, 484 (54 SE2d 320
). "In construing a petition on general demurrer, the court will consider that the plaintiff intended to serve his own best interests and will construe the allegations of the petition most strongly against the pleader, and if any inference unfavorable to the rights of the party claiming right may be fairly drawn from the allegations of the petition, this will be done." Tarver v. Savannah Beach, Tybee Island, 96 Ga. App. 491
, 494 (100 SE2d 616
). "It is the general rule that when considered on demurrer, pleadings must be construed most strongly against the pleader, and the absence of averments of essential facts and reliance by the pleader upon allegations short of such facts require a holding that they did not exist." Hulsey v. Interstate Life &c. Ins. Co., 207 Ga. 167 (60 SE2d 353)
Application of the foregoing rules of construction of pleadings demands the conclusion that the petition failed to allege the breach of a duty on the part of the defendant and also showed on its face that the plaintiff failed to exercise ordinary care for his own safety and could have avoided the alleged negligence of the defendant, assuming there was some, by the exercise of ordinary care. Under the above rules of construction, a fair and reasonable construction of the petition, considering the facts alleged and those omitted, is as follows: That plaintiff emerged into his hallway from a bedroom; that a light bulb needed replacing in the hallway fixture, and as a consequence the hallway was unlighted; that the lights in the bedroom from which the plaintiff came were in working order; that the plaintiff failed to turn on the light in the bedroom prior to going into the hallway; that if the plaintiff had turned on the bedroom light there would have been sufficient light in the hallway to enable him to reach the bathroom; that the plaintiff had known for several days that the light bulb in the hallway needed replacing and that the hall was not properly lighted; that the plaintiff made no effort to replace the burned-out bulb in the hall; that he traversed the unlighted hallway without any attempt to obtain sufficient lighting to guide him safely. There is no allegation in the petition that it was the duty of the landlord to replace burned out light bulbs in the plaintiff's apartment and the allegations of paragraph 10 of the petition are not sufficient to allege such a duty. Replacing a burned-out light bulb cannot be considered an alteration or repair to the apartment. "There is no duty on the part of a landlord to maintain lights or to illuminate passageways, porches and steps in the absence of a contractual obligation to do so, or when so required by statute." Maloof v. Blackmon, 105 Ga. App. 207 (2) (124 SE2d 441)

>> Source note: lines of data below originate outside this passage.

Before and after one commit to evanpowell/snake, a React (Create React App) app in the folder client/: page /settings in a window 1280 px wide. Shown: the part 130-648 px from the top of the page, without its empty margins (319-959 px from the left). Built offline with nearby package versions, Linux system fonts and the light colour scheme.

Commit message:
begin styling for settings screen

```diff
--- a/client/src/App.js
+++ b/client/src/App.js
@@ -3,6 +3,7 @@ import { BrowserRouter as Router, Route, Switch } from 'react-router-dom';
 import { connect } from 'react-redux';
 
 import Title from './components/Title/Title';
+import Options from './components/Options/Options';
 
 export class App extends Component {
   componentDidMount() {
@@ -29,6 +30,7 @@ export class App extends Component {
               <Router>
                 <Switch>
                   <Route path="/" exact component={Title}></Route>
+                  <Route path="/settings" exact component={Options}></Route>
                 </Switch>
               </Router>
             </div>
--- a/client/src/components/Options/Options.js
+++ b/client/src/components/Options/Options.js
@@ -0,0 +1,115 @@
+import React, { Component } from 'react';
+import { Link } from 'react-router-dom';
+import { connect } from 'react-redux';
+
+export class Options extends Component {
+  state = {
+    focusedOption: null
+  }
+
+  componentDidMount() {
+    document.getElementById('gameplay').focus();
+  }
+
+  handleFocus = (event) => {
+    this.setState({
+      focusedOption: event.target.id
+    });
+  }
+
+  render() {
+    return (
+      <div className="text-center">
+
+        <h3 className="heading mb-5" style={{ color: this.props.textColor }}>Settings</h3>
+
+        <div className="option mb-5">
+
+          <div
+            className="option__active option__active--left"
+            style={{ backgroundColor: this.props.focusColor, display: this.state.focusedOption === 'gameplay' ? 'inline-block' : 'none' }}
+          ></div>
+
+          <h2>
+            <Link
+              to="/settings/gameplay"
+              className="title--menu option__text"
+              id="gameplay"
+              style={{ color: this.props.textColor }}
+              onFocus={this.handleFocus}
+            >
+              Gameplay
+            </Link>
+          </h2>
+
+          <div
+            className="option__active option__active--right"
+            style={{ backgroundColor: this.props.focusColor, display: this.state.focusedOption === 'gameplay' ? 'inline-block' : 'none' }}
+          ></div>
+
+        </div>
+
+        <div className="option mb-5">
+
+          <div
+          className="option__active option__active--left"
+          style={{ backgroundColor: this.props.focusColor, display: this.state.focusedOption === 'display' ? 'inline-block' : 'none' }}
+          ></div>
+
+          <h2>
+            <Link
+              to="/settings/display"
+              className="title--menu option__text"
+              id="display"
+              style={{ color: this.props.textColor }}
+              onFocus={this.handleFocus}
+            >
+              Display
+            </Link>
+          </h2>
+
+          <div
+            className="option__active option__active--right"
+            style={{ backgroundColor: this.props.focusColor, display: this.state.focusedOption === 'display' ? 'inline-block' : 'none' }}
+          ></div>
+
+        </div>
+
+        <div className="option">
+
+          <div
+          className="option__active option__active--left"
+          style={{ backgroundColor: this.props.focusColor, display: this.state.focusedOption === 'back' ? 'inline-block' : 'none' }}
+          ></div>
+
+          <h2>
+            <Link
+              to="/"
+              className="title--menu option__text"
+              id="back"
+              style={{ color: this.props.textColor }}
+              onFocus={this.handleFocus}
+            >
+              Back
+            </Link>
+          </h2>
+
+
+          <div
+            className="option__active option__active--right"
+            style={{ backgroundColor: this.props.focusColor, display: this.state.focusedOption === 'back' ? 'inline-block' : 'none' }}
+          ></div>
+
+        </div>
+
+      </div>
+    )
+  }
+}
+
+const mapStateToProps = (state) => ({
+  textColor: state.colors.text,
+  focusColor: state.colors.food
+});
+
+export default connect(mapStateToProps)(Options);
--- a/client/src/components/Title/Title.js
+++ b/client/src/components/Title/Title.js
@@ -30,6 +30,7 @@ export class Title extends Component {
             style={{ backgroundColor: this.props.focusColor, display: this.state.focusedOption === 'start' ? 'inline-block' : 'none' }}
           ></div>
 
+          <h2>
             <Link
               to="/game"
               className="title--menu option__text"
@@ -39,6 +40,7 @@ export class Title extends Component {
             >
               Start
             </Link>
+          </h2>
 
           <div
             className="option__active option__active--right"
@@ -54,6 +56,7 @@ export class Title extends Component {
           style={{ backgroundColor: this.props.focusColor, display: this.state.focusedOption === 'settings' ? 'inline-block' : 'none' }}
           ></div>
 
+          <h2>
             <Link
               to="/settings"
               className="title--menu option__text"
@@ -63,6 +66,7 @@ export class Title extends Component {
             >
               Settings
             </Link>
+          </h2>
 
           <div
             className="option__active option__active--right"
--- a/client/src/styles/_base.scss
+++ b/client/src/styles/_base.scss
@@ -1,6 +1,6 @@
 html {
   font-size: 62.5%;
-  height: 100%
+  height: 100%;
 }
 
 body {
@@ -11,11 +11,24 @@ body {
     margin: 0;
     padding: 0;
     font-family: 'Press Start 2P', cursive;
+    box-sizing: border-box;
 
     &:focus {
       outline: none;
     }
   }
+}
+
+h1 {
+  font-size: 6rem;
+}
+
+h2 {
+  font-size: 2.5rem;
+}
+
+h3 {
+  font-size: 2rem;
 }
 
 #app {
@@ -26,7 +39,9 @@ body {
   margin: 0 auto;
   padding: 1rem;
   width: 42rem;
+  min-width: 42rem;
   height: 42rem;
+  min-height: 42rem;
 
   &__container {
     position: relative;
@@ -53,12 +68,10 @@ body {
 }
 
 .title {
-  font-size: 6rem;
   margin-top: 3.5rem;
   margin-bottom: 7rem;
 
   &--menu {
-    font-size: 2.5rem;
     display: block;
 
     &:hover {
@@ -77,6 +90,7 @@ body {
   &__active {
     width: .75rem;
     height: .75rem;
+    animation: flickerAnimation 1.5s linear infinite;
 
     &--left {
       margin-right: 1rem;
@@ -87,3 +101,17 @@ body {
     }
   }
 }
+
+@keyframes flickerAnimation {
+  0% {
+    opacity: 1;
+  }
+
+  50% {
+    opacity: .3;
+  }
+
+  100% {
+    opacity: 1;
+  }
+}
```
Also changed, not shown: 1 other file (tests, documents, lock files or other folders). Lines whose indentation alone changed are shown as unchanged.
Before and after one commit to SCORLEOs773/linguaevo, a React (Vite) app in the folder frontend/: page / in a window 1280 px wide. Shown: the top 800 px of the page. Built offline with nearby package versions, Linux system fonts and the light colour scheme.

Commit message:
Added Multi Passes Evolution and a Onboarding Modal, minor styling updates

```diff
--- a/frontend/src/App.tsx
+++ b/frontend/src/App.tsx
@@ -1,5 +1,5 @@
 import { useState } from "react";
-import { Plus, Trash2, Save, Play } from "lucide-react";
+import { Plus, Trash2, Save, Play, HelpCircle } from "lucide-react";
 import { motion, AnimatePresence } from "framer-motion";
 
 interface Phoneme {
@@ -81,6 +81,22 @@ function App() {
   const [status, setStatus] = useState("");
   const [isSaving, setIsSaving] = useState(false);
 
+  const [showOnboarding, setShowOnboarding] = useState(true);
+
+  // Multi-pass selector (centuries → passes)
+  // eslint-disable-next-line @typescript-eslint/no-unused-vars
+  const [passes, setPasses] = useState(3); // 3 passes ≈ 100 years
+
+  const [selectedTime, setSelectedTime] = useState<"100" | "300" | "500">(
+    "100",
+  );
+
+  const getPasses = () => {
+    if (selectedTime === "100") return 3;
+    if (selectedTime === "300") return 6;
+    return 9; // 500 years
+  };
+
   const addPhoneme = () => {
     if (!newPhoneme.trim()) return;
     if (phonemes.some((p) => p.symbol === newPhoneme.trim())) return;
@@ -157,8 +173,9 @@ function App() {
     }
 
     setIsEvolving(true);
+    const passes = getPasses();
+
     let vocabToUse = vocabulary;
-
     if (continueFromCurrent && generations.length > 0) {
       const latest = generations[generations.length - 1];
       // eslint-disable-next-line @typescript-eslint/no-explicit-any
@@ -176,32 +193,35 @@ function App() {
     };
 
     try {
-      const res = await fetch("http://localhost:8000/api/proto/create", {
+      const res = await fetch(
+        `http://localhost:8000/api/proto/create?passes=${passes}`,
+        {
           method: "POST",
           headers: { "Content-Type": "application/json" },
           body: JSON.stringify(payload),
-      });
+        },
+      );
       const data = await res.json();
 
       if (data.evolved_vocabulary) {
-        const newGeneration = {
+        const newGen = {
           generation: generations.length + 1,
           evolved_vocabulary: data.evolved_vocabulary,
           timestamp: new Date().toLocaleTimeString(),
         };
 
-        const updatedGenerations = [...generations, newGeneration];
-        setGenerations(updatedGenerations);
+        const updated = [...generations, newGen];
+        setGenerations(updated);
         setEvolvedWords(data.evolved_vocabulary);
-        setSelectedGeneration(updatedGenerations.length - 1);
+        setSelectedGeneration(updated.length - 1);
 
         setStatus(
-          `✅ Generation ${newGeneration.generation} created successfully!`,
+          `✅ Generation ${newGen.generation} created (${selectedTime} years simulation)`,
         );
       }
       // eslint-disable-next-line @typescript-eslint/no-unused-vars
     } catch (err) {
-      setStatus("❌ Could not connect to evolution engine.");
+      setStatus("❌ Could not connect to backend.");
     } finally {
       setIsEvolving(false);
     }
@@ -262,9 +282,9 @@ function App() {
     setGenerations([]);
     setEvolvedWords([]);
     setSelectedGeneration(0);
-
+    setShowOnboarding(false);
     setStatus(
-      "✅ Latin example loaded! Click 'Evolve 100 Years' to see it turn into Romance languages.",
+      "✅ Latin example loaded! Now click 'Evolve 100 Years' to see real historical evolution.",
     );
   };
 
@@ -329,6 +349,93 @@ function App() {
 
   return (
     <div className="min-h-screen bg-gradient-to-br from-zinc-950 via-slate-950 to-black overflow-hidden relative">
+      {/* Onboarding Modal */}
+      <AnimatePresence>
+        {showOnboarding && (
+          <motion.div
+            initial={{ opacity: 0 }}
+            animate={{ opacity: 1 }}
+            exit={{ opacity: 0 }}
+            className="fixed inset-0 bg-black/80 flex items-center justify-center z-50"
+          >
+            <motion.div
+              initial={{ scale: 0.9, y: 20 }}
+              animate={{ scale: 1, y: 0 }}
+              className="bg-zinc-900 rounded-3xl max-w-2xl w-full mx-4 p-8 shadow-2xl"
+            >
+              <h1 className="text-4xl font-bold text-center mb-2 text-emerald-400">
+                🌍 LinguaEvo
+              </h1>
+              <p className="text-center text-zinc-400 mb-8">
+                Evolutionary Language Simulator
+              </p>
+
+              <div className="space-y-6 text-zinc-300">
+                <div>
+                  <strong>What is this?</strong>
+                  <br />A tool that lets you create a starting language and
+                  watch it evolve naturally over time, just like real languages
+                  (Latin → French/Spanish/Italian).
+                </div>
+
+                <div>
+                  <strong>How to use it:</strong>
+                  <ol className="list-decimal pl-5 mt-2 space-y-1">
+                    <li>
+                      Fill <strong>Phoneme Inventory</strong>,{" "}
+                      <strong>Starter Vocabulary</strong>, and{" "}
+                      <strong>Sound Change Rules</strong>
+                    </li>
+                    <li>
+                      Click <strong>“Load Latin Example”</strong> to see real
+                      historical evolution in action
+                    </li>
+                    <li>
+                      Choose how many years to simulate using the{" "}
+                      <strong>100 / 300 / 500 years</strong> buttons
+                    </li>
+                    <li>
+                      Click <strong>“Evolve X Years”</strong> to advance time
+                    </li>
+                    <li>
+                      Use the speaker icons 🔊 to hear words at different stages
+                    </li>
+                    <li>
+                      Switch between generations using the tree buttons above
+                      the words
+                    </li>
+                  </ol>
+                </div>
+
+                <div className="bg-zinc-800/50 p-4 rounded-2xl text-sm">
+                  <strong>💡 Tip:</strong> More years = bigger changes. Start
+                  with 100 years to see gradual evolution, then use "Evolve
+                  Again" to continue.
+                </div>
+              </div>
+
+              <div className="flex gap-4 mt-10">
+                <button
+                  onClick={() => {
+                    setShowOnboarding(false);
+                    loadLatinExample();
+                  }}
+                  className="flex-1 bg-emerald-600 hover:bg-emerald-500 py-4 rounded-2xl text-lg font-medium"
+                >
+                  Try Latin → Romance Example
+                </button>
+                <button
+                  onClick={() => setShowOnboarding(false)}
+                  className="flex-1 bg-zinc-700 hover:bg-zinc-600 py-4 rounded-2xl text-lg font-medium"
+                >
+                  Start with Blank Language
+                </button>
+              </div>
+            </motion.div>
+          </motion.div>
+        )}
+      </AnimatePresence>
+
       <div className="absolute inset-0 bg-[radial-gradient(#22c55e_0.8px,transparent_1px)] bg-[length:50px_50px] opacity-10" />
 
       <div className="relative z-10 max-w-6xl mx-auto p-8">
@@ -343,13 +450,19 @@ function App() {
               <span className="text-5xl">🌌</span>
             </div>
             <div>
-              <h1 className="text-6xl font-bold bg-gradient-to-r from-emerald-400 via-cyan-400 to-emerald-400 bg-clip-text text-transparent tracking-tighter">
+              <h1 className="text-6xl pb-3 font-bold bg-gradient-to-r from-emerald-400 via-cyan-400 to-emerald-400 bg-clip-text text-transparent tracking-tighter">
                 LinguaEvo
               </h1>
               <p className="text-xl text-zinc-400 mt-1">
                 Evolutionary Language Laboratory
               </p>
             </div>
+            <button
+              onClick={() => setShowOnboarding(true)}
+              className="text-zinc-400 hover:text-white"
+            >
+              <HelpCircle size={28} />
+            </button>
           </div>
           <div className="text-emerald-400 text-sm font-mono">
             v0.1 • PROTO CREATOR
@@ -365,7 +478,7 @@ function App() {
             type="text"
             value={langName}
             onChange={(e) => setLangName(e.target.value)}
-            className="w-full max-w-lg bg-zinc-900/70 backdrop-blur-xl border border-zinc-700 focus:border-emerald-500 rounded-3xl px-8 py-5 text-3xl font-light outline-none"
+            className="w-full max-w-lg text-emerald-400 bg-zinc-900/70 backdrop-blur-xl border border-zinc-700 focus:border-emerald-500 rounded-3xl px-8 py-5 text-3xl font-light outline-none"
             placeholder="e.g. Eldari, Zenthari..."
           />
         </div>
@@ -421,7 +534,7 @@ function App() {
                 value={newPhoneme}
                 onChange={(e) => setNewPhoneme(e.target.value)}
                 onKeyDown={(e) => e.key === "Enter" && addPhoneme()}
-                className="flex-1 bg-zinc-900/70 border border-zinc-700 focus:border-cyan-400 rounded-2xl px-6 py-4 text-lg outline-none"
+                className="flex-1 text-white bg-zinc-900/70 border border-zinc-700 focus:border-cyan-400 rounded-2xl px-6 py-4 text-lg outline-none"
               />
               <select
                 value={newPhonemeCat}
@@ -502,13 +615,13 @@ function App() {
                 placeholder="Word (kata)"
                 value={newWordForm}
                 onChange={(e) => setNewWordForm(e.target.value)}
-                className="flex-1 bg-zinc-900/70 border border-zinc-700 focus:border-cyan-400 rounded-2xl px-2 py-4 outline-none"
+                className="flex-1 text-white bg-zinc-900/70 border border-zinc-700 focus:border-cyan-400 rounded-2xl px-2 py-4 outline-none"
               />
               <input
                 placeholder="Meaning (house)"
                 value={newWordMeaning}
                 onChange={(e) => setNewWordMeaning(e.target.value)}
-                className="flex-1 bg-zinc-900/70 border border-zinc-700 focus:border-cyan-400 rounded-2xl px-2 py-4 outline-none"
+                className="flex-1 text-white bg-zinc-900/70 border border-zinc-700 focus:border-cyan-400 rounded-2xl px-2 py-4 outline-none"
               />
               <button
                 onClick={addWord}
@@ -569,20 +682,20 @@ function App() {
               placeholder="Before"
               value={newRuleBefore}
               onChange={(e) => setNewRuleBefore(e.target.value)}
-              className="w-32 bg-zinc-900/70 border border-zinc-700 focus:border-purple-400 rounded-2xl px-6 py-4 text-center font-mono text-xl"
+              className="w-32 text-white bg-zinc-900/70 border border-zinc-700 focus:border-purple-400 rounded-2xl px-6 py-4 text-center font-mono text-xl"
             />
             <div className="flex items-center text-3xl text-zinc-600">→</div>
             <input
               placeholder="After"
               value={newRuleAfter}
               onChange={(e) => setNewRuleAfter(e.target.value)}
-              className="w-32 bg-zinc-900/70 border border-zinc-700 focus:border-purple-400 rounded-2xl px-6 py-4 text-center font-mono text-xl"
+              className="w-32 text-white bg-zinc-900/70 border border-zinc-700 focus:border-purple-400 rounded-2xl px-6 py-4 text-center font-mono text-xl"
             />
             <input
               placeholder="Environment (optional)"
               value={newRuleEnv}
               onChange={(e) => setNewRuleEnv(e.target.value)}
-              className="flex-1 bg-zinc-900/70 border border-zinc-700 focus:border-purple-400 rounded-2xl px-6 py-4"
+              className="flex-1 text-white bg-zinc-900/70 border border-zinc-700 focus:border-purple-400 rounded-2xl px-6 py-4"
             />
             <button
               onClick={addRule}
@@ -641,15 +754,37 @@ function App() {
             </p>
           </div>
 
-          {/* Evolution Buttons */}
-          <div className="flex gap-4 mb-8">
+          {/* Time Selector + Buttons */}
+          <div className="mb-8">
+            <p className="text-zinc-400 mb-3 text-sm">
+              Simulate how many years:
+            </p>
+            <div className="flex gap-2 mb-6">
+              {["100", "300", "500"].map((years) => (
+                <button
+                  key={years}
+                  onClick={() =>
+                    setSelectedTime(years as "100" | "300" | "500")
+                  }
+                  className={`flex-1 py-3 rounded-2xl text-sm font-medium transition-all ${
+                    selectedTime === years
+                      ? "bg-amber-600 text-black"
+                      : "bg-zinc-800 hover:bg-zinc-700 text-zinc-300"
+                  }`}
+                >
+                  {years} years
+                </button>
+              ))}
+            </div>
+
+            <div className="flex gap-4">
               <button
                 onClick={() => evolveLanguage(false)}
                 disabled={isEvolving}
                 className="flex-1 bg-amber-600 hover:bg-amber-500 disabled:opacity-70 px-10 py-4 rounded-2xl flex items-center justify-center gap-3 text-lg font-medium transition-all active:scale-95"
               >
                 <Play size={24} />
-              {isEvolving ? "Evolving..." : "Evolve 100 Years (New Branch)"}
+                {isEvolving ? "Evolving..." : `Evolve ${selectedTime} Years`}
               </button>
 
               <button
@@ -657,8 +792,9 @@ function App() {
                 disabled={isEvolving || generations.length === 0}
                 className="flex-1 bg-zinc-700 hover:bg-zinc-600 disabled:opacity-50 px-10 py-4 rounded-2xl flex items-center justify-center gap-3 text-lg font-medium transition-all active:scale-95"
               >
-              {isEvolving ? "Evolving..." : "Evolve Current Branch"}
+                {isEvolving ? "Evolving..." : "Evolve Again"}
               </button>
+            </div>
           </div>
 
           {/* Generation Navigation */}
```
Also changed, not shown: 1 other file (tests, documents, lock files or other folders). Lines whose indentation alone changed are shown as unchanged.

, citing Phillips v. Ray-Jean, Inc., 84 Ga. App. 28
, 39 (65 SE2d 617
), and Srochi v. Hightower, 57 Ga. App. 322 (195 SE 323)
. Even if it were true that there was a duty on the landlord to replace the burned-out light bulb, the plaintiff was aware of the danger existing and could have easily avoided the consequence of the burned-out light bulb by the exercise of ordinary care. The petition did not set forth a cause of action and the court did not err in sustaining the general demurrer to the petition and in dismissing the action.